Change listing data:
= = = = = = =

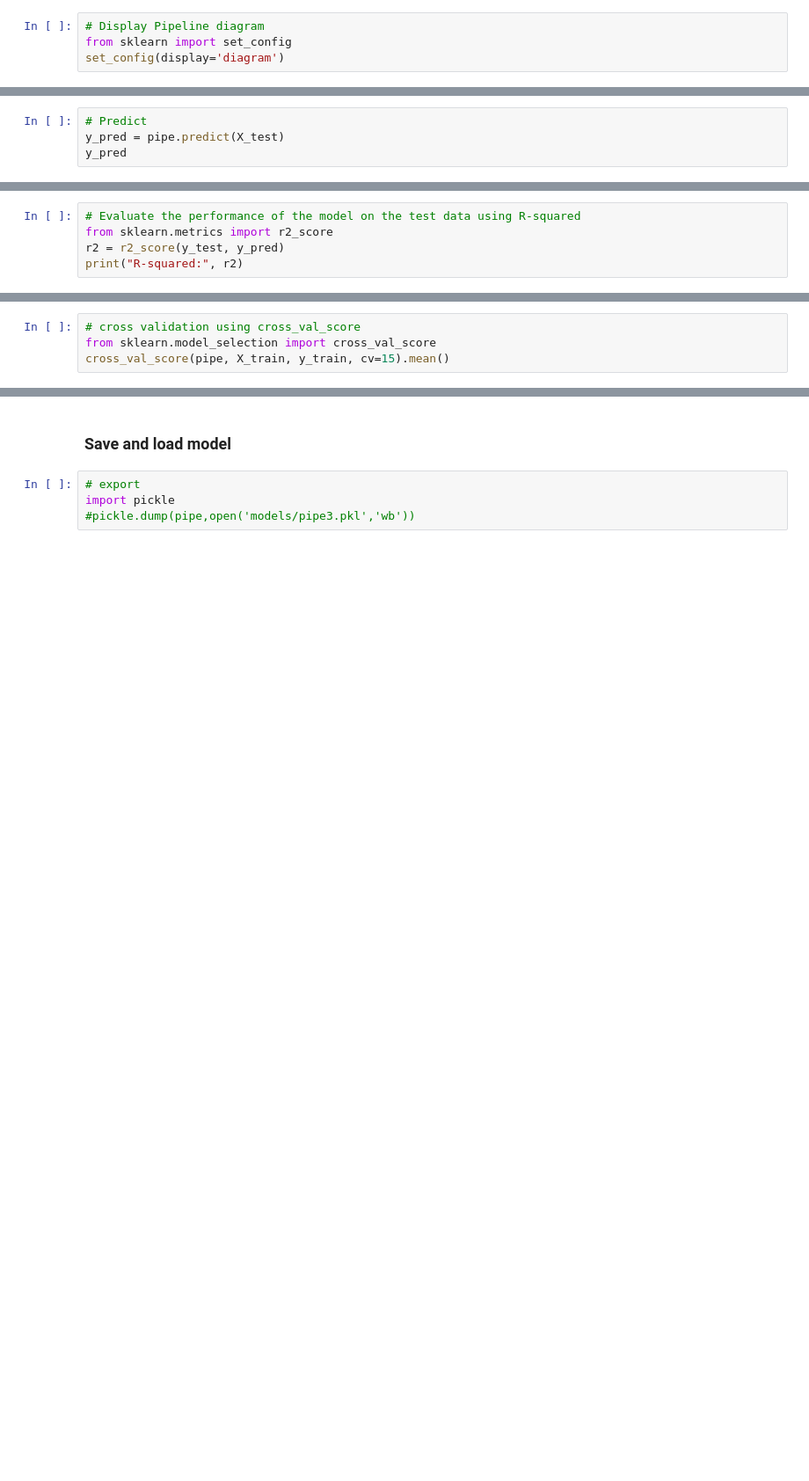
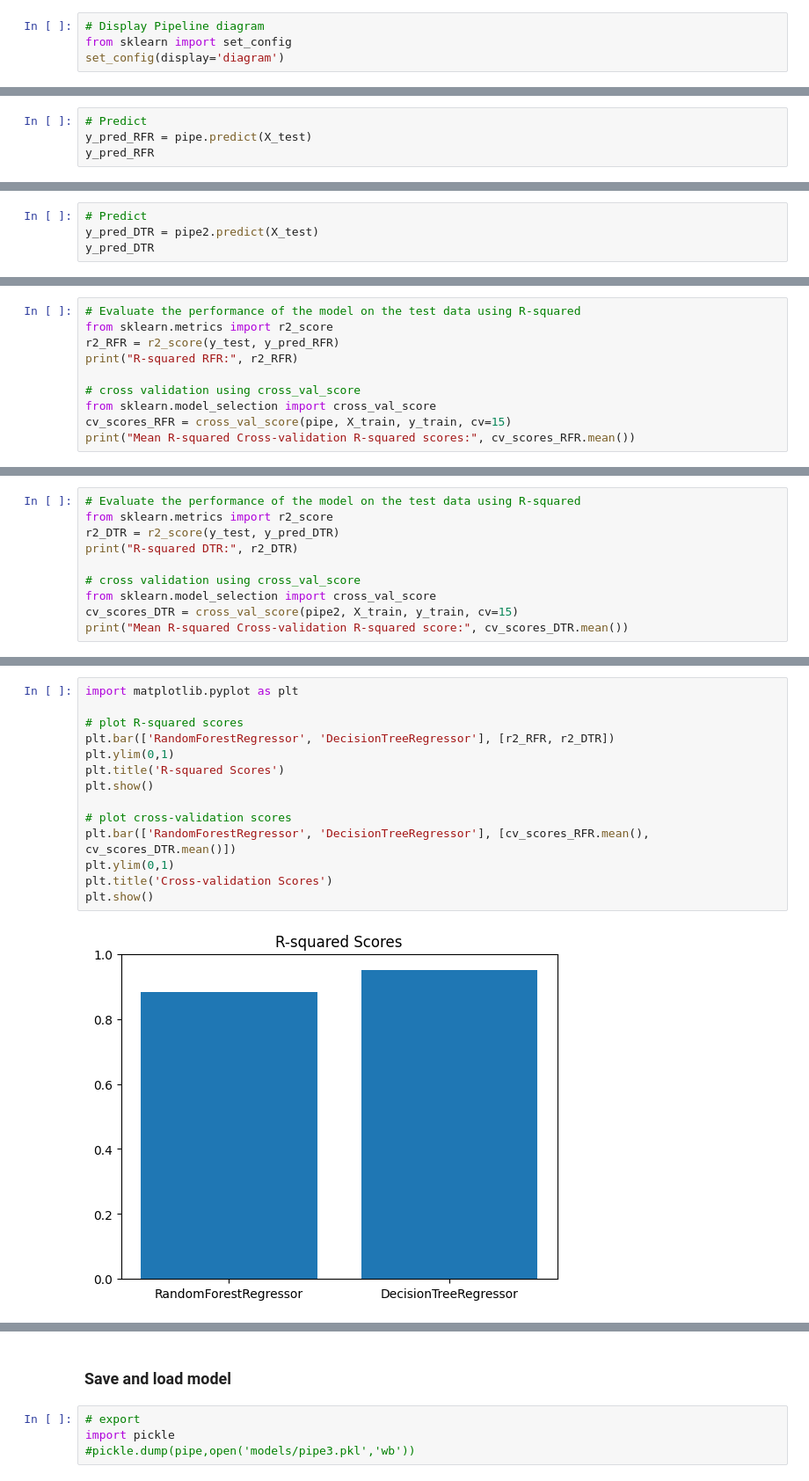
Before and after one commit to Omkar-Rajkumar-Khade/Custom_Bike_Pricing_Optimizer, a Jupyter notebook: Custom_Bike_Pricing_Optimizer_with_pipeline.ipynb, the cells around one changed output, grey strips where cells are left out. Shown: that part at 88% size. Saved outputs shown, nothing was run; the diff lists cells and outputs as text; blank space fills up the shorter version.

```diff
--- a/Custom_Bike_Pricing_Optimizer_with_pipeline.ipynb
+++ b/Custom_Bike_Pricing_Optimizer_with_pipeline.ipynb
@@ -300,5 +291,5 @@ pipe.named_steps
 # %%
 # Predict
-y_pred = pipe.predict(X_test)
-y_pred
+y_pred_RFR = pipe.predict(X_test)
+y_pred_RFR
 # %% [output]
@@ -316,0 +308,4 @@ array([1270163.59666667,  104154.14      ,   81296.87      ,
+# %%
+# Predict
+y_pred_DTR = pipe2.predict(X_test)
+y_pred_DTR
@@ -317,6 +319,11 @@ array([1270163.59666667,  104154.14      ,   81296.87      ,
 # %%
 # Evaluate the performance of the model on the test data using R-squared
 from sklearn.metrics import r2_score
-r2 = r2_score(y_test, y_pred)
-print("R-squared:", r2)
+r2_RFR = r2_score(y_test, y_pred_RFR)
+print("R-squared RFR:", r2_RFR)
+
+# cross validation using cross_val_score
+from sklearn.model_selection import cross_val_score
+cv_scores_RFR = cross_val_score(pipe, X_train, y_train, cv=15)
+print("Mean R-squared Cross-validation R-squared scores:", cv_scores_RFR.mean())
 # %% [output]
@@ -324,5 +332,11 @@ R-squared: 0.8903889801902531
 # %%
+# Evaluate the performance of the model on the test data using R-squared
+from sklearn.metrics import r2_score
+r2_DTR = r2_score(y_test, y_pred_DTR)
+print("R-squared DTR:", r2_DTR)
+
 # cross validation using cross_val_score
 from sklearn.model_selection import cross_val_score
-cross_val_score(pipe, X_train, y_train, cv=15).mean()
+cv_scores_DTR = cross_val_score(pipe2, X_train, y_train, cv=15)
+print("Mean R-squared Cross-validation R-squared score:", cv_scores_DTR.mean())
 # %% [output]
@@ -329,0 +345,16 @@ cross_val_score(pipe, X_train, y_train, cv=15).mean()
+# %%
+import matplotlib.pyplot as plt
+
+# plot R-squared scores
+plt.bar(['RandomForestRegressor', 'DecisionTreeRegressor'], [r2_RFR, r2_DTR])
+plt.ylim(0,1)
+plt.title('R-squared Scores')
+plt.show()
+
+# plot cross-validation scores
+plt.bar(['RandomForestRegressor', 'DecisionTreeRegressor'], [cv_scores_RFR.mean(), cv_scores_DTR.mean()])
+plt.ylim(0,1)
+plt.title('Cross-validation Scores')
+plt.show()
+# %% [output]
+[figure, added]
```
Also changed, not shown: parts of 24 cells of this notebook.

= = = = = = =

* [Instructions to follow]: A single number is the whole answer: how many lines in the entries hold the word "title".

* [Written reply]: 2